=== Begin Enclosure ===
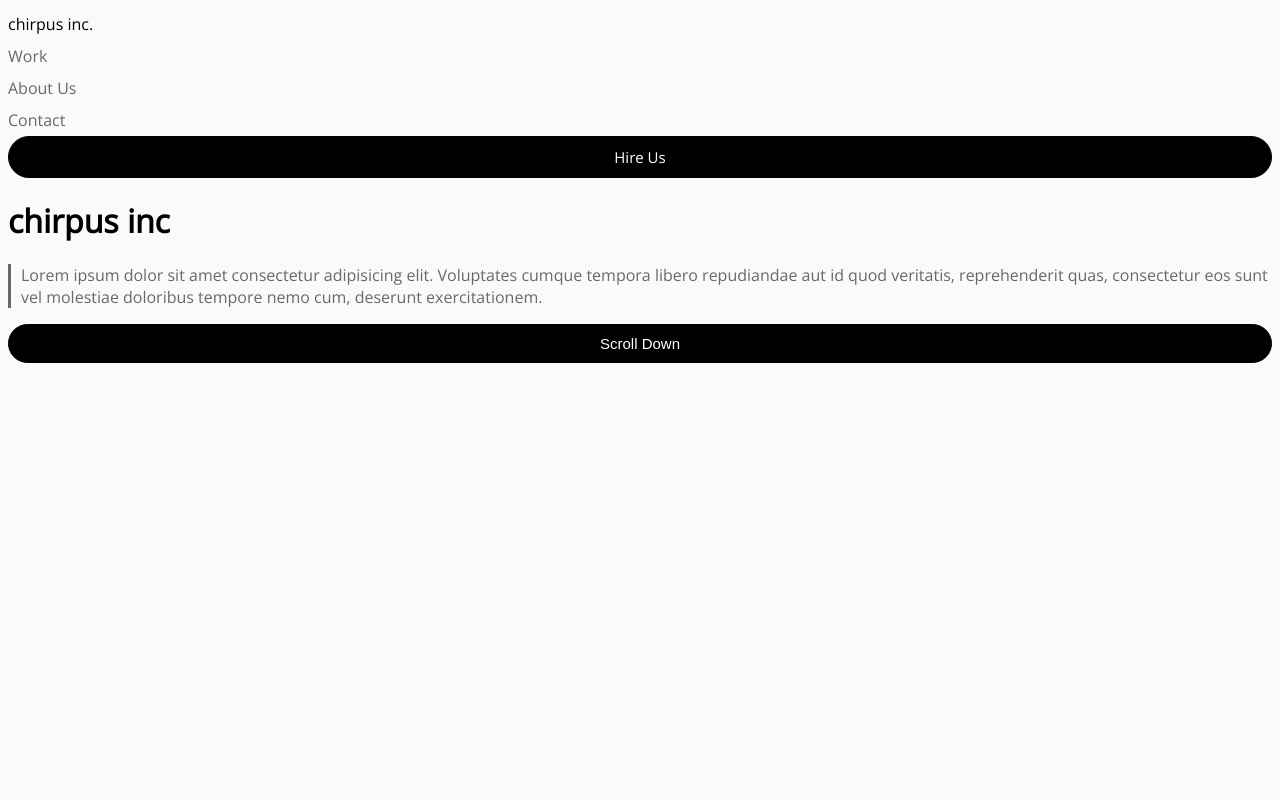
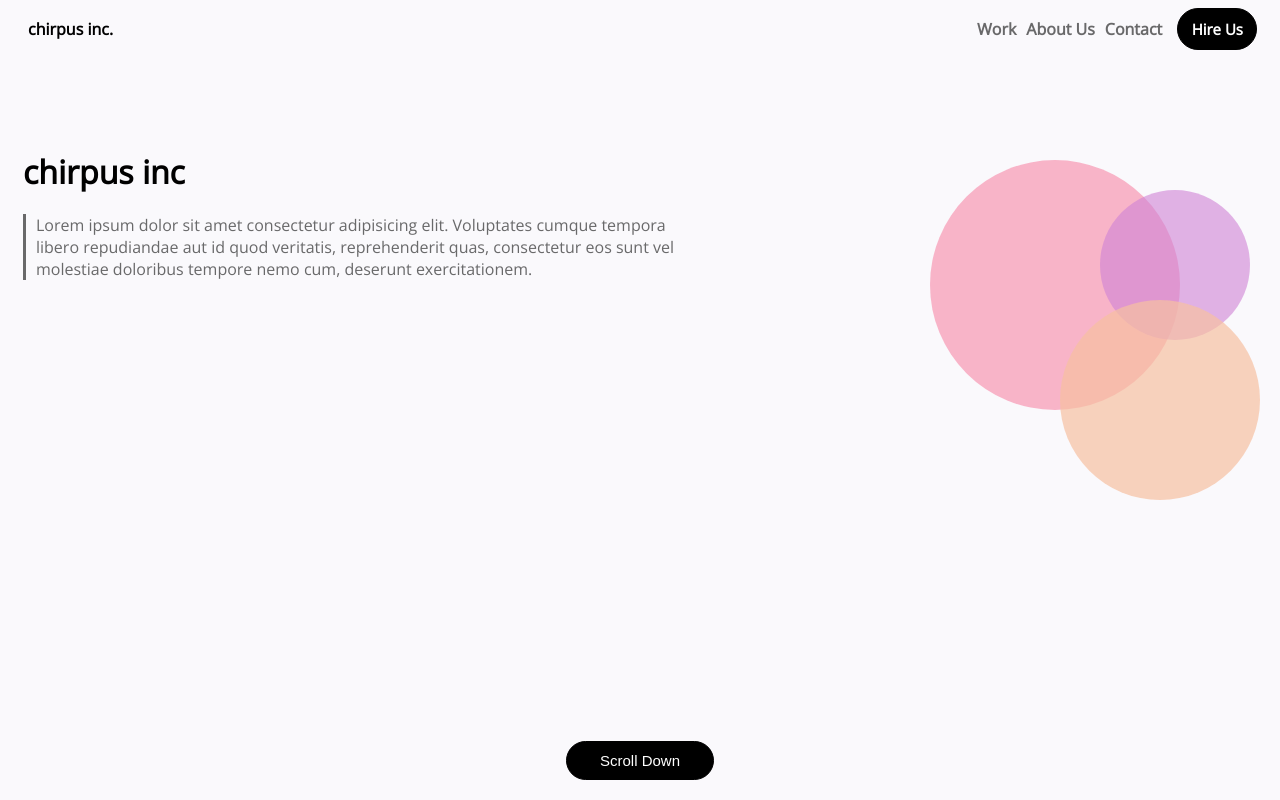
Before and after one commit to GradyPeck/ChirpusInc, a plain HTML site: page index.html in a window 1280 px wide. Drawn offline with nearby package versions, Linux system fonts and the light colour scheme.

Commit message:
First attempt to commit ChirpusInc 2

```diff
--- a/index.html
+++ b/index.html
@@ -7,8 +7,9 @@
 </head>
 
 <body>
+    <div id="topbar">
+        <li id="nom">chirpus inc.</li>
         <nav>
-        <li>chirpus inc.</li>
             <li>
                 <a href="#">Work</a>
             </li>
@@ -18,15 +19,19 @@
             <li>
                 <a href="#">Contact</a>
             </li>
+            <a href="#" class="button hire">Hire Us</a>
         </nav>
+    </div>
     <main>
-        <a href="#" class="button">Hire Us</a>
         <h1>chirpus inc</h1>
         <p id="lorem">
             Lorem ipsum dolor sit amet consectetur adipisicing elit. Voluptates cumque tempora libero repudiandae aut id
             quod veritatis, reprehenderit quas, consectetur eos sunt vel molestiae doloribus tempore nemo cum, deserunt
             exercitationem.
         </p>
-        <button class="button">Scroll Down</button>
+        <button class="button scroll">Scroll Down</button>
+        <div id="circ1" class="circle"></div>
+        <div id="circ3" class="circle"></div>
+        <div id="circ2" class="circle"></div>
     </main>
 </body>
--- a/styles.css
+++ b/styles.css
@@ -1,6 +1,7 @@
 body {
     background-color: #faf9fc;
     font-family: Open Sans;
+    padding-left: 15px;
 }
 
 .button {
@@ -16,12 +17,26 @@ body {
     box-sizing: border-box;
 }
 
+#topbar {
+    list-style-type: none;
+    display: flex;
+    flex-direction: column;
+    justify-content: space-between;
+    font-weight: bold;
+}
+
+#nom {
+    flex: 1;
+}
+
 nav {
-    list-style-type: none;
+    display: flex;
+    flex-direction: column;
+    min-width: 300px;
 }
 
 li {
-    padding: 5px 0;
+    padding: 5px 5px;
 }
 
 a {
@@ -34,3 +49,59 @@ a {
     padding-left: 10px;
     color: #69696a;
 }
+
+@media screen and (min-width: 768px) {
+    #topbar, nav {
+        flex-direction: row;
+        align-items: center;
+    }
+
+    h1 {
+        margin-top: 100px;
+    }
+
+    #lorem {
+        max-width: 50vw;
+    }
+
+    .hire {
+        width: 80px;
+        margin-left: 10px;
+    }
+
+    .scroll{
+        width: 148px;
+        position: absolute;
+        bottom: 20px;
+        left: 50%;
+        transform: translate(-74px);
+    }
+
+    .circle {
+        display: block;
+        position: absolute;
+        right: 100px;
+        top: 20%;
+        border-radius: 50%;
+    }
+
+    #circ1 {
+        background-color: rgba(247, 136, 167, 0.6);
+        width: 250px;
+        height: 250px;
+    }
+
+    #circ2 {
+        background-color: rgba(247, 193, 162, 0.7);
+        width: 200px;
+        height: 200px;
+        transform: translate(80px, 140px);
+    }
+
+    #circ3 {
+        background-color: rgba(207, 130, 213, 0.6);
+        width: 150px;
+        height: 150px;
+        transform: translate(70px, 30px);
+    }
+}
```
Also changed, not shown: 1 other file. Lines whose indentation alone changed are shown as unchanged.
=== End Enclosure ===
## WHAT NEEDS TO BE DONE
Each entry above has to be set down again verbatim, except for its pictures.

## RESULT OF THE EXERCISE
Before and after one commit to GradyPeck/ChirpusInc, a plain HTML site: page index.html in a window 1280 px wide. Drawn offline with nearby package versions, Linux system fonts and the light colour scheme.

Commit message:
First attempt to commit ChirpusInc 2

```diff
--- a/index.html
+++ b/index.html
@@ -7,8 +7,9 @@
 </head>
 
 <body>
+    <div id="topbar">
+        <li id="nom">chirpus inc.</li>
         <nav>
-        <li>chirpus inc.</li>
             <li>
                 <a href="#">Work</a>
             </li>
@@ -18,15 +19,19 @@
             <li>
                 <a href="#">Contact</a>
             </li>
+            <a href="#" class="button hire">Hire Us</a>
         </nav>
+    </div>
     <main>
-        <a href="#" class="button">Hire Us</a>
         <h1>chirpus inc</h1>
         <p id="lorem">
             Lorem ipsum dolor sit amet consectetur adipisicing elit. Voluptates cumque tempora libero repudiandae aut id
             quod veritatis, reprehenderit quas, consectetur eos sunt vel molestiae doloribus tempore nemo cum, deserunt
             exercitationem.
         </p>
-        <button class="button">Scroll Down</button>
+        <button class="button scroll">Scroll Down</button>
+        <div id="circ1" class="circle"></div>
+        <div id="circ3" class="circle"></div>
+        <div id="circ2" class="circle"></div>
     </main>
 </body>
--- a/styles.css
+++ b/styles.css
@@ -1,6 +1,7 @@
 body {
     background-color: #faf9fc;
     font-family: Open Sans;
+    padding-left: 15px;
 }
 
 .button {
@@ -16,12 +17,26 @@ body {
     box-sizing: border-box;
 }
 
+#topbar {
+    list-style-type: none;
+    display: flex;
+    flex-direction: column;
+    justify-content: space-between;
+    font-weight: bold;
+}
+
+#nom {
+    flex: 1;
+}
+
 nav {
-    list-style-type: none;
+    display: flex;
+    flex-direction: column;
+    min-width: 300px;
 }
 
 li {
-    padding: 5px 0;
+    padding: 5px 5px;
 }
 
 a {
@@ -34,3 +49,59 @@ a {
     padding-left: 10px;
     color: #69696a;
 }
+
+@media screen and (min-width: 768px) {
+    #topbar, nav {
+        flex-direction: row;
+        align-items: center;
+    }
+
+    h1 {
+        margin-top: 100px;
+    }
+
+    #lorem {
+        max-width: 50vw;
+    }
+
+    .hire {
+        width: 80px;
+        margin-left: 10px;
+    }
+
+    .scroll{
+        width: 148px;
+        position: absolute;
+        bottom: 20px;
+        left: 50%;
+        transform: translate(-74px);
+    }
+
+    .circle {
+        display: block;
+        position: absolute;
+        right: 100px;
+        top: 20%;
+        border-radius: 50%;
+    }
+
+    #circ1 {
+        background-color: rgba(247, 136, 167, 0.6);
+        width: 250px;
+        height: 250px;
+    }
+
+    #circ2 {
+        background-color: rgba(247, 193, 162, 0.7);
+        width: 200px;
+        height: 200px;
+        transform: translate(80px, 140px);
+    }
+
+    #circ3 {
+        background-color: rgba(207, 130, 213, 0.6);
+        width: 150px;
+        height: 150px;
+        transform: translate(70px, 30px);
+    }
+}
```
Also changed, not shown: 1 other file. Lines whose indentation alone changed are shown as unchanged.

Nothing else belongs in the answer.